“The United States, as the world knows, will never start a war. We do not want a war. We do not now expect a war. This generation of Americans has already had enough—more than enough—of war and hate and oppression.” – JFK, June 10, 1963, American University Commencement  Address

2013 is the 50th anniversary of the assassination of JFK.  

On June 10, 1963, he gave the commencement address at American University, which is widely regarded as one of the most important speeches by a president ever.

The Cuban Missile Crisis had only happened in October 1962, a scant eight months before. In this speech, JFK laid out a vision and a plan for peace with Russia at the height of the Cold War by announcing the development of the the Nuclear Test-Ban Treaty and his decision to suspend all atmospheric testing of nuclear weapons.  

JFK’s American University Commencement Address

Part 1:

Part 2:

Because of his experience in WWII in the South Pacific, JFK knew first-hand that war is tragic and horrific.

As November approaches and we consider current events, take time and listen to an alternative amid the constant drumbeat for war.

Note:  if you get an error playing the video here, click on the YouTube logo in the bottom right corner and it will take you to the video on YouTube so you can watch.

The Case for a 21st Century New Deal: Adding 4.5 Million Doctors and Nurses

You may not realize it, but the U.S. currently has a doctor shortage.

Not only doctors, but nurses, dentists and eye doctors too. And it’s going to get worse. And as with all shortages, prices for visits to the doctor’s office will increase as well as the cost of health insurance.

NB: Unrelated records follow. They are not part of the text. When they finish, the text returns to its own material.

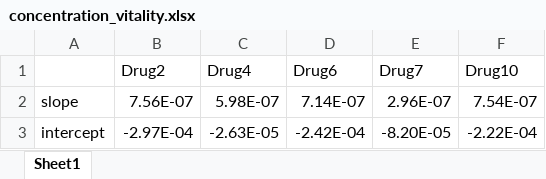
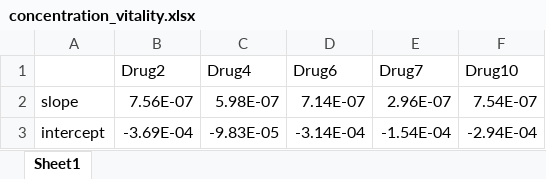
Before and after one commit to Munsky/UQbio2024_Team3, an Excel workbook: fig/concentration_vitality.xlsx, sheet Sheet1, drawn as a sheet; values as stored, in another font and other column widths than the file's, no borders; removed rows and columns are numbered as before the commit, all else as after; the diff names each change by its address in the sheet, - before the commit and + after, or states it on an @@ line.

Commit message:
Update

```diff
--- a/fig/concentration_vitality.xlsx (sheet Sheet1)
+++ b/fig/concentration_vitality.xlsx (sheet Sheet1)
-row 3: intercept | -2.97E-04 | -2.63E-05 | -2.42E-04 | -8.20E-05 | -2.22E-04
+row 3: intercept | -3.69E-04 | -9.83E-05 | -3.14E-04 | -1.54E-04 | -2.94E-04
```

Current Population & Projected Trends
The current population is about 316 million.  That includes approximately 46 million seniors; that’s projected to be about 83 million seniors in 2030.

The Census Bureau projects that the U.S. will have 438 million people by 2050 after factoring in births, deaths, and immigration.

Doctor Shortage
Currently, the U.S. has 954,000 physicians. For a current population of 316 million, that works out to 331 patients for each doctor.  But the real ratio is spread out very unevenly.

Continue reading The Case for a 21st Century New Deal: Adding 4.5 Million Doctors and Nurses